Garth Rattray | JPS needs closer regulation
It was 8 a.m. on Friday, November 1, 2019, in College Green, when Dr Jennifer Mamby-Alexander witnessed the terrifying collapse of a Jamaica Public Service (JPS) pole, up close and personal.
The huge pole was laden with three heavy transformers and other electrical equipment. It came crashing down without any warning and lay from across the street into her relative’s driveway. It spewed volatile oil all over the asphalt. It dragged live, high-voltage electrical cables down with it and left them laying on the ground, resting on motorcars and slung to nearby roofs, still anchored to the potheads of several homes.
It was a picture of near calamity and potential disaster.
The raw end of the fallen JPS pole revealed a completely rotted core and periphery. Any routine inspection, even within the past year, would have demanded immediate replacement. Instead, it remained, neglected and unmaintained until nature took its course. Any motorist, passenger, cyclist or pedestrian could have been seriously injured or killed. Death could have resulted from severe crush injury, severe burns or fatal electrocution.
The pole fell at a time when workers, residents, school children and tertiary students would have been passing by that precise spot. In fact, the pole fell exactly where guests of Dr Mamby-Alexander’s family parked every single day or waited on them. They often congregated in the driveway and socialised. The fallen pole, equipment and cables ‘trapped’ her family within the home until 1p.m. Additionally, some College Green residents were immobilised, and College Green and Hope Pastures were without power for most of the day.
When the pole fell, Dr Mamby-Alexander immediately called someone high up in the JPS administration to report the incident. However, she told me that he remarked that the wooden pole was aged and that he was not surprised that it rotted.
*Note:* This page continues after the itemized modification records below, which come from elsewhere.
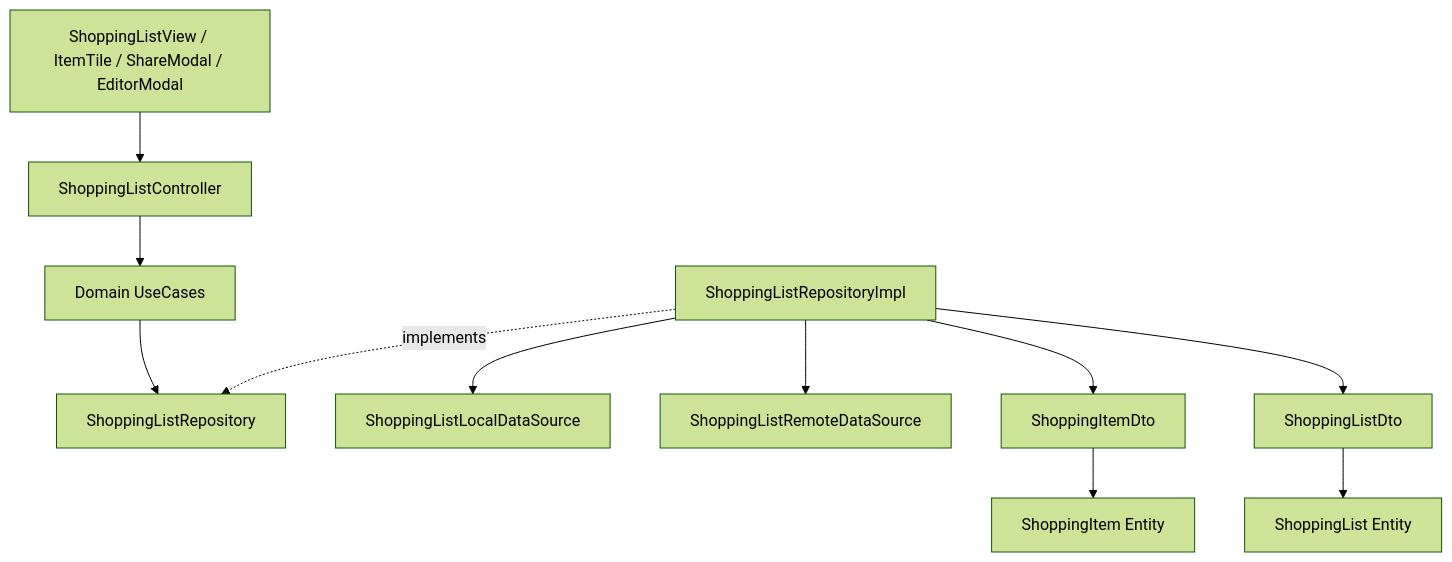
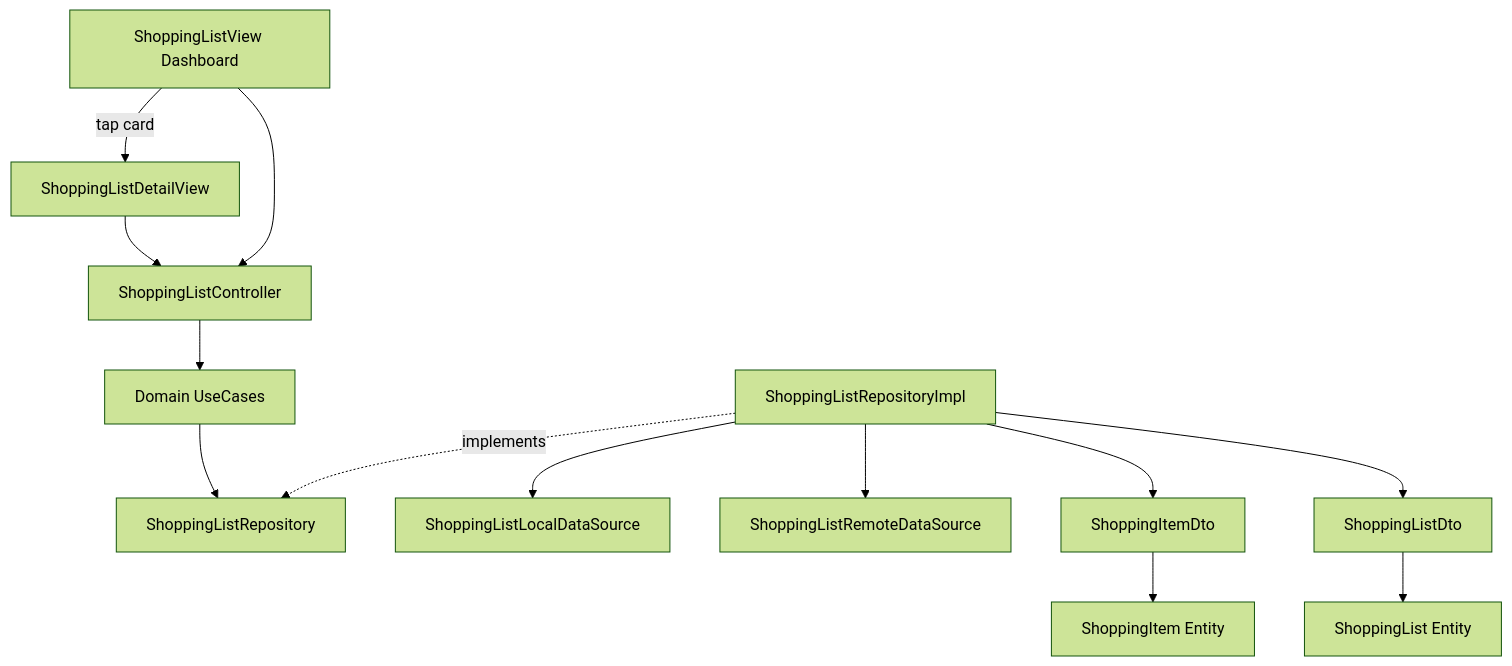
One commit to guyc2/ShoppingExplore changed the diagram in docs/shopping_list.md. Above: the diagram before and after it, drawn with Mermaid (forest theme). The commit also changed other lines of this file and 18 other files, not shown here.

Commit message:
feat: Sprint 4 - Stylish multi-list dashboard, account profile modal, shopping cart brand icon, create list modal, detail view

````diff
--- a/docs/shopping_list.md
+++ b/docs/shopping_list.md
@@ -29,13 +32,15 @@
 ```mermaid
 flowchart TD
-    UI[ShoppingListView / ItemTile / ShareModal / EditorModal] --> Controller[ShoppingListController]
+    Dashboard[ShoppingListView Dashboard] -->|tap card| DetailView[ShoppingListDetailView]
+    DetailView --> Controller[ShoppingListController]
+    Dashboard --> Controller
     Controller --> UseCases[Domain UseCases]
     UseCases --> RepoInterface[ShoppingListRepository]
     RepoImpl[ShoppingListRepositoryImpl] -. implements .-> RepoInterface
     RepoImpl --> LocalDS[ShoppingListLocalDataSource]
     RepoImpl --> RemoteDS[ShoppingListRemoteDataSource]
     RepoImpl --> ItemDto[ShoppingItemDto]
     ItemDto --> ItemEntity[ShoppingItem Entity]
     RepoImpl --> ListDto[ShoppingListDto]
     ListDto --> ListEntity[ShoppingList Entity]
 ```
````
This spoke to gross negligence and poor maintenance of JPS assets. His laissez faire response belied the fact that this could easily have been a fatal incident. He never inquired about injuries, property damage or expressed any remorse. There was no personal apology from him or any on the company’s behalf. He calmly and perfunctorily promised to send an investigating team.
HOW MANY MORE?
It makes me wonder how many other JPS poles and equipment are similarly ignored, not being maintained or even examined periodically. How many other poles are likely to fall on any of us at any time, without warning? I wonder what our regulatory bodies are doing to ensure that JPS does its job properly. Do they only act after the fact? Does anyone request and inspect maintenance schedules and records? I wager that no one will be held accountable for that fallen pole that could have easily damaged property, injured or killed anyone.
Ironically, Dr Mamby-Alexander is the convener of the Hope Pastures group pushing to have JPS maintain and reinstall a functioning underground power system that served that community for over 50 years. It was neglected and allowed to deteriorate, and now JPS insists that all power lines must be surfaced, in direct contravention of the written assurance that led people to buy into that development. Gazetted information and their property titles validate their grouse.
The underground power supply was the ‘baby’ of the Rt Hon Norman Manley and approved by an act of Parliament in 1961. Buyers were promised a permanent underground power system with no limit on maintenance or replacement, safe from weather phenomena, free of web-like power cables and wires, and safe from falling power lines and poles.
Despite our various consumer protection and watchdog agencies, citizens are often left defenceless and powerless against mega companies and concerns. I hope and pray that accountability will begin with that pole.